"I just felt that the play didn't have a chance. The actors said they had a great night the previous evening and the atmosphere was very different. They did feel they were wading through something quite heavy. They weren't all drunk but it's hard to get through something like that [a long awards ceremony] without being tired. It was very unfortunate that our press night was after it."
The problems began early this year, when a promised $100,000 state grant for the Reagle Players was slashed to $25,000 by budget cuts. Other donations and private grants also fell in the wake of the credit crisis. And while ticket sales for last season were up, receipts were down due to lowered prices.Along with a flood of donations from the community, another initiative is starting to turn things around:
By the end of the summer, Reagle, which has a $1.7 million annual budget, was carrying $100,000 in new debt, as well as a $150,000 long-term loan.
Another good sign can be seen in the big red paper thermometer that hangs in the troupe’s Lexington Street offices, where it tracks ticket sales for Reagle’s annual holiday spectacular, “It’s Christmas Time,’’ which opens Friday in Waltham High School’s Robinson Theatre. The mercury is on the rise.
A push is on to fill every seat at all 10 shows - 10,820 tickets in all. Area businesses, including IKON Office Solutions, Johnson Compounding and Wellness Center, and Waltham Services Inc., are aiding the effort by offering discount tickets to employees. With more than a week to go before opening night, more than 7,000 tickets had been sold, and the goal was inching into reach.
There are those that will say that I'm taking a silly piece of theater, played for the laughs, too seriously.

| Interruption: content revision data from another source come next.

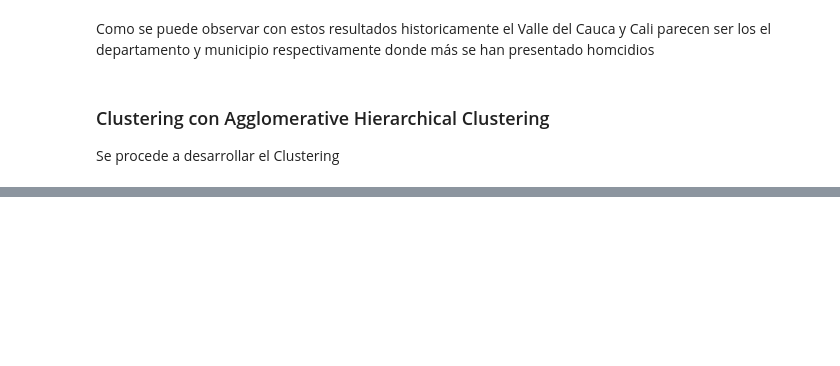
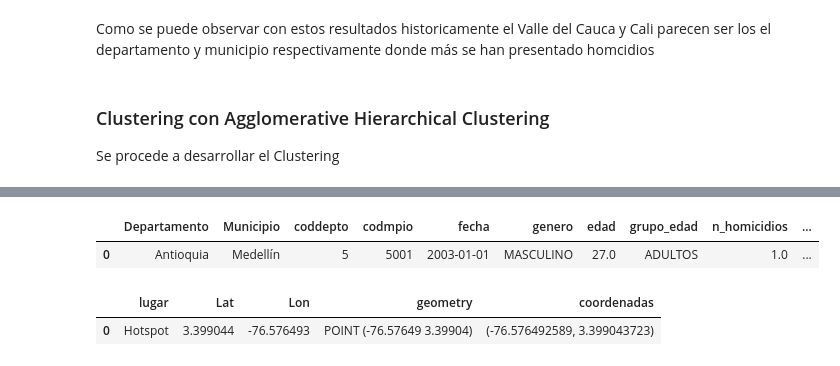
Before and after one commit to jmanjarresm/Proyecto_Final_Aprend_Sup_g17, a Jupyter notebook: scripts/Proyecto - copia.ipynb, the cells around one changed output, grey strips where cells are left out. Drawn from its saved outputs; the diff is of its cells as text; code cells hidden in the pictures; blank space fills up the shorter version.

```diff
--- a/scripts/Proyecto - copia.ipynb
+++ b/scripts/Proyecto - copia.ipynb
@@ -304,0 +289,39 @@ plt.show()
+# %%
+df.head(1)
+# %% [output]
+|  | Departamento | Municipio | coddepto | codmpio | fecha | genero | edad | grupo_edad | n_homicidios | ... |
+| 0 | Antioquia | Medellín | 5 | 5001 | 2003-01-01 | MASCULINO | 27.0 | ADULTOS | 1.0 | ... |
+# %%
+## Se define la Ciudad Hotspot
+
+HS = pd.DataFrame({
+    "lugar": ["Hotspot"],
+    "Lat": [3.399043723],
+    "Lon": [-76.576492589]
+    })
+HS
+
+## Se ponen las coordenadas con geopandas
+
+import geopandas as gpd
+
+## Se copia la base de datos
+df_homicidios = df.copy()
+
+## Se cargan las coordenadas
+df_homicidios = gpd.GeoDataFrame(df_homicidios, geometry = gpd.points_from_xy(df_homicidios.lon, df_homicidios.lat))
+df.crs = "EPSG:4326"
+
+df_homicidios["coordenadas"] = df_homicidios["geometry"].apply(lambda x: x.representative_point().coords[:][0])
+
+df_homicidios.head()
+
+## Se ponen las coordenadas del Hotspot
+
+HS = gpd.GeoDataFrame(HS, geometry = gpd.points_from_xy(HS.Lon, HS.Lat))
+HS.crs = "EPSG:4326"
+HS["coordenadas"] = HS["geometry"].apply(lambda x: x.representative_point().coords[:][0])
+HS
+# %% [output]
+|  | lugar | Lat | Lon | geometry | coordenadas |
+| 0 | Hotspot | 3.399044 | -76.576493 | POINT (-76.57649 3.39904) | (-76.576492589, 3.399043723) |
```
Also changed, not shown: parts of 15 cells of this notebook.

Chris Jones, of the Chicago Tribune, wrote: "Despite all those portentous doctoral dissertations on the subversiveness of the Theatre of the Ridiculous, this is not dramatic profundity. Not any more. There is really one criteria upon which 'Irma Vep' now need be judged. Is it funny? Oh, yes. You will laugh your face off."
On the other hand, the origins of the play and the period in history that it came from are, I think, too important to simply dismiss. All those portentous doctoral dissertations, Chris? Gosh, and one would think that after eight years of a dumbed down government, theater critics would've kept a touch of intellectual integrity...
On a slightly similar note, Tom Garvey recently pointed out, as politely as he could, that Ed Siegel, the former lead drama critic for our own Boston Globe, had trouble identifying characters and dramatic elements in the ART's production of Punchdrunk's Sleep No More. This is Tom in the comments section:
This only makes hapless Ed's review all the more ridiculous - he was actually talking to someone from Rebecca, not Macbeth; he'd wandered into the "Hitchcock" side of Sleep No More without knowing it (or perceiving it). In that a central concern of "hypertheatre" is mimicking the interpenetrations of "hypertext," this is rather a large critical gaffe.
Then again, none of the Boston critics pondering Sleep No More seems to have considered its hyper-textual aspects - although btw, Siegel may have missed a secondary piece of hyper-script in the performance he witnessed. While he was wondering about whether or not poor Poornima Kirby was going to take her clothes off, she was whispering to him a tale that sounds a lot like a scene from Büchner's Woyzeck. Not that Ed should have recognized that, after all he's only a professional drama critic . . .
(Emphasis Mine in Both Quotes.)
Of course, Tom and Don are talking about slightly different things. Siegel seems to not be able to tell the players without a program, and Jones seems to be thumbing his nose at pretentious academia.